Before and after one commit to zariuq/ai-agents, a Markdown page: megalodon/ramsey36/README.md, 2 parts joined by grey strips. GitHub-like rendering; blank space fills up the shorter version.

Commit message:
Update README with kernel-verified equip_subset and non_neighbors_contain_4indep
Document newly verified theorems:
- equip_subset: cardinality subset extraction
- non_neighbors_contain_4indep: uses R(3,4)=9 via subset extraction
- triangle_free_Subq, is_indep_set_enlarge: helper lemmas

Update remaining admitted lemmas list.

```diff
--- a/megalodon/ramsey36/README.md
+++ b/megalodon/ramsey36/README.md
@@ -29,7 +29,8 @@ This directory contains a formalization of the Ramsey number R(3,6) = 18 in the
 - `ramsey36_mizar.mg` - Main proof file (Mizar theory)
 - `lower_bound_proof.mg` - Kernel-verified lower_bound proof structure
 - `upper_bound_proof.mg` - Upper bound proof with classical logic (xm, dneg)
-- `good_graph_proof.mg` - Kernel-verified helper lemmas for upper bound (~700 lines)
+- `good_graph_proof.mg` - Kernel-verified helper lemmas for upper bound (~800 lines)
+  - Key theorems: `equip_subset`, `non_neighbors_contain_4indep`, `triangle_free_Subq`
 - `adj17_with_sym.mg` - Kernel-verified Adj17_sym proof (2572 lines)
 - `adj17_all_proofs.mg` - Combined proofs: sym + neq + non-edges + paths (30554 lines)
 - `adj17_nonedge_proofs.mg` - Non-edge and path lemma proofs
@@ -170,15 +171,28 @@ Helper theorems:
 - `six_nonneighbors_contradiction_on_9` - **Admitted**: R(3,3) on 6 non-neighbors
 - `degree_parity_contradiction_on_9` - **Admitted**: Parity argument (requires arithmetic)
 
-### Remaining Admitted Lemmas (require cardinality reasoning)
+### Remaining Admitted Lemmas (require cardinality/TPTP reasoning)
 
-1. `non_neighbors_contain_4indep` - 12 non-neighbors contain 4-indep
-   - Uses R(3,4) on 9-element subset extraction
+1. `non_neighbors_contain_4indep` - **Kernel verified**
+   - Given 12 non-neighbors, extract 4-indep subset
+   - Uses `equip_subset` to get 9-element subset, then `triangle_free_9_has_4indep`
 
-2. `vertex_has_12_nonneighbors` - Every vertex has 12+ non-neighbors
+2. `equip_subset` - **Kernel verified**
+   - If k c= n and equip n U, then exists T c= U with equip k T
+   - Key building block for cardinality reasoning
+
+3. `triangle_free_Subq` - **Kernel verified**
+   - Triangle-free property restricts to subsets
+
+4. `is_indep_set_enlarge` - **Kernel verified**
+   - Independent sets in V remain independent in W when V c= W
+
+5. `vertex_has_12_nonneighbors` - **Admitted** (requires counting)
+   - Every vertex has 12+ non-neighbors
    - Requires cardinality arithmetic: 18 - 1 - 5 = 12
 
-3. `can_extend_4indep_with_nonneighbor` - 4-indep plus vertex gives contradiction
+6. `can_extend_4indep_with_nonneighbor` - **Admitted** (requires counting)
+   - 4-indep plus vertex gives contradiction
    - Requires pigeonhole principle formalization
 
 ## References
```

---

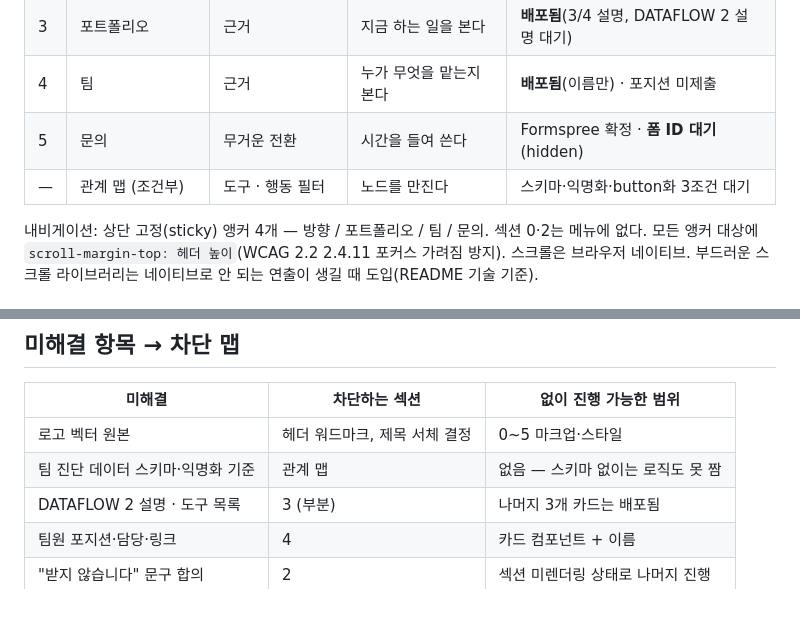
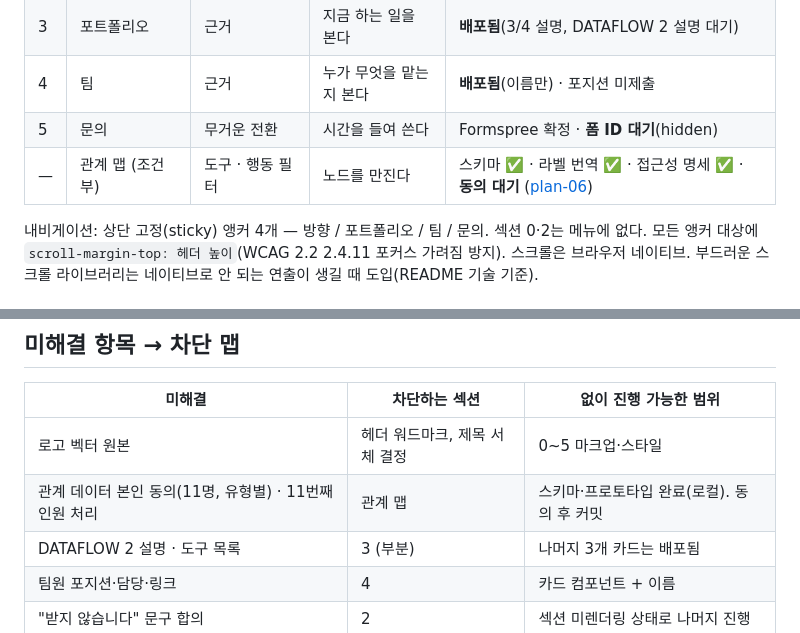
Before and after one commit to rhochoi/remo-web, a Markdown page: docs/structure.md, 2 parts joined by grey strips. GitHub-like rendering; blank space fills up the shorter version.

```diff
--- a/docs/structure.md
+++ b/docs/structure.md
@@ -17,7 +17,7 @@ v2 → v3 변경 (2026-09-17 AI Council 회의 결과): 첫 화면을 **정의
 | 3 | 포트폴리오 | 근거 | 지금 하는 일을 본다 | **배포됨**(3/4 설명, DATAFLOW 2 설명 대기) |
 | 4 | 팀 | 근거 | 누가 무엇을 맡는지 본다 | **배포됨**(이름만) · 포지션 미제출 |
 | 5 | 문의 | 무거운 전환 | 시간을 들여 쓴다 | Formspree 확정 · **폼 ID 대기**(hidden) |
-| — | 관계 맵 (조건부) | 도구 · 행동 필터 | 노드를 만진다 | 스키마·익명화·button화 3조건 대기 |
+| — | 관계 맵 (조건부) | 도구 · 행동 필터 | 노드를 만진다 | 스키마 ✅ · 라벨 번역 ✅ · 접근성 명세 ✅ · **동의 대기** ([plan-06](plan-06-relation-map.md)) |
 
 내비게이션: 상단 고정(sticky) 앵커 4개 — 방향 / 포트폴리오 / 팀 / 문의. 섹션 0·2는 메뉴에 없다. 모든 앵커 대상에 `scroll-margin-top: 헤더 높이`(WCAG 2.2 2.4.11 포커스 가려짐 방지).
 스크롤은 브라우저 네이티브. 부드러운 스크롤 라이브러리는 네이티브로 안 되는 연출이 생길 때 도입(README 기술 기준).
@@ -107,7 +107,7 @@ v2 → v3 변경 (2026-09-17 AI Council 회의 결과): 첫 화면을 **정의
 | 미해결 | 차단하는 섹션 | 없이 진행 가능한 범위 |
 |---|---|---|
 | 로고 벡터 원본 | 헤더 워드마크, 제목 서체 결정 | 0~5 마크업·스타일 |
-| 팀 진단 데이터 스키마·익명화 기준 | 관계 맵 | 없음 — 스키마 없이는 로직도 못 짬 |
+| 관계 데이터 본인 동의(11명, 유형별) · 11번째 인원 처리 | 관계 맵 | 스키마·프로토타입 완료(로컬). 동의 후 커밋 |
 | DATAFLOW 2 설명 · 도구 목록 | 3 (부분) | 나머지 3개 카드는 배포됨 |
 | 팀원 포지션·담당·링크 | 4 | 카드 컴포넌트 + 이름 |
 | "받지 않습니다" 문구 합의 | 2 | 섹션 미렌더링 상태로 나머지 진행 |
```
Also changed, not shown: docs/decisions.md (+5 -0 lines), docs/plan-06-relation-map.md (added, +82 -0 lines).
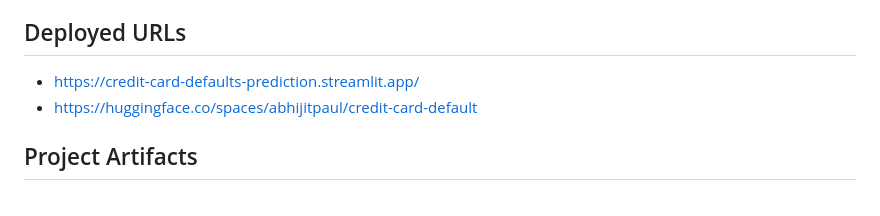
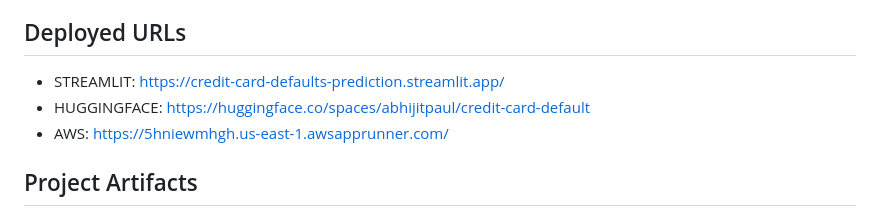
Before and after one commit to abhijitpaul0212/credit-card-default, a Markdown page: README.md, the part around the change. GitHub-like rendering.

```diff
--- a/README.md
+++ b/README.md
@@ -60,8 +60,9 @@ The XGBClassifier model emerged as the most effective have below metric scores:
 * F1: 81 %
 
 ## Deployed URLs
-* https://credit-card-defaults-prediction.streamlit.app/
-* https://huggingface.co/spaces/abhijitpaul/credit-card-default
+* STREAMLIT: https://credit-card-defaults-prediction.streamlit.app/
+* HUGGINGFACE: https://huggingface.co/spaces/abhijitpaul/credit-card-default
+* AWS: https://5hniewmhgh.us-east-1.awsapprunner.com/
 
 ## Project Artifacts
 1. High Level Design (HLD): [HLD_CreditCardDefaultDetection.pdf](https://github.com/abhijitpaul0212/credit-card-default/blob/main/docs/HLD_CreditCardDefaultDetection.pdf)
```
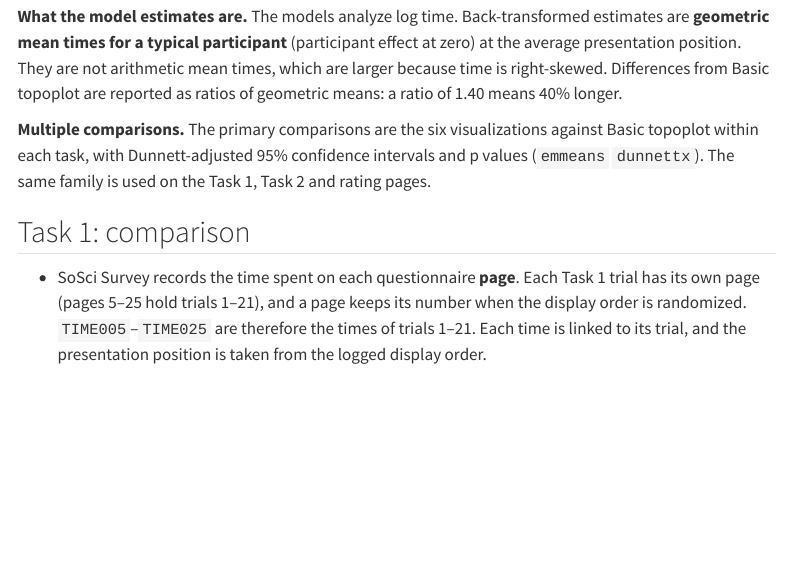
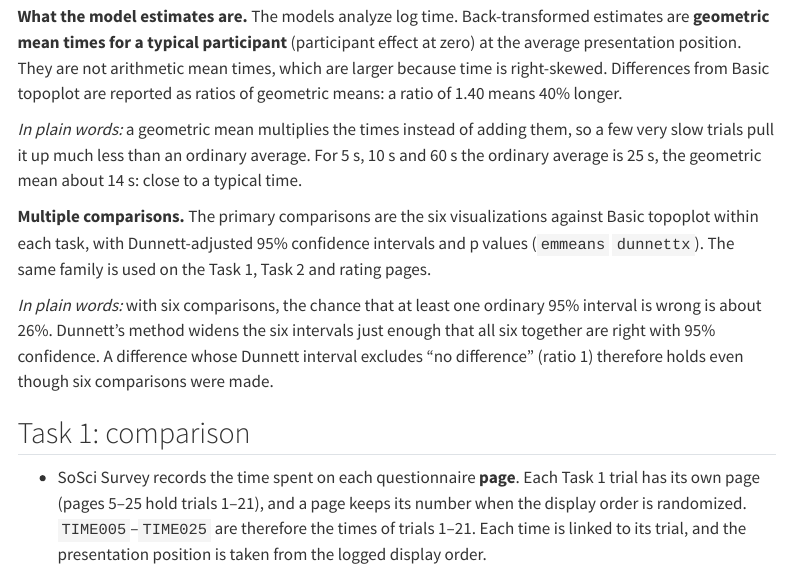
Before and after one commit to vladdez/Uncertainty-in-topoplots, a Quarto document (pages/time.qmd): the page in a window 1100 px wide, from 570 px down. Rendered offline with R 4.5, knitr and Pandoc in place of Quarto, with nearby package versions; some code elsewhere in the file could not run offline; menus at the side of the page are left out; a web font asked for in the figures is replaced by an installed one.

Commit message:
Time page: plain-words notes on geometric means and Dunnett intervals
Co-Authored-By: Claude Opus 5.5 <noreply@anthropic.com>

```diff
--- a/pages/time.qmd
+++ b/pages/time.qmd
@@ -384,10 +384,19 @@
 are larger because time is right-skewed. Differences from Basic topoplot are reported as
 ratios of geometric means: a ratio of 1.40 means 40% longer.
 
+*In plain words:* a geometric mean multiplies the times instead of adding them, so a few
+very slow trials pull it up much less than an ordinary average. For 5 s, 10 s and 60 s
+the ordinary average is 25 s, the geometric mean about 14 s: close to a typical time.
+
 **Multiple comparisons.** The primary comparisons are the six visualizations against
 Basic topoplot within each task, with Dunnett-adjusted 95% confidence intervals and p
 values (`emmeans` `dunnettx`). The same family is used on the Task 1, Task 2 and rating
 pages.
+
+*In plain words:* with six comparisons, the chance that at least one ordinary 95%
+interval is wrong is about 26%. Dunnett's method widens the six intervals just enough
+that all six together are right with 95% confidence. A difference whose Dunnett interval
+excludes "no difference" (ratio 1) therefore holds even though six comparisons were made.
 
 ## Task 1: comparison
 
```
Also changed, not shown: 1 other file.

**Exercise objective:** Using the listing above, return word for word each line from the one that has "Before and after one commit to zariuq/ai-agents, a" through the one that has "Update README with", and no line outside that range.

**Worked solution:**
Before and after one commit to zariuq/ai-agents, a Markdown page: megalodon/ramsey36/README.md, 2 parts joined by grey strips. GitHub-like rendering; blank space fills up the shorter version.

Commit message:
Update README with kernel-verified equip_subset and non_neighbors_contain_4indep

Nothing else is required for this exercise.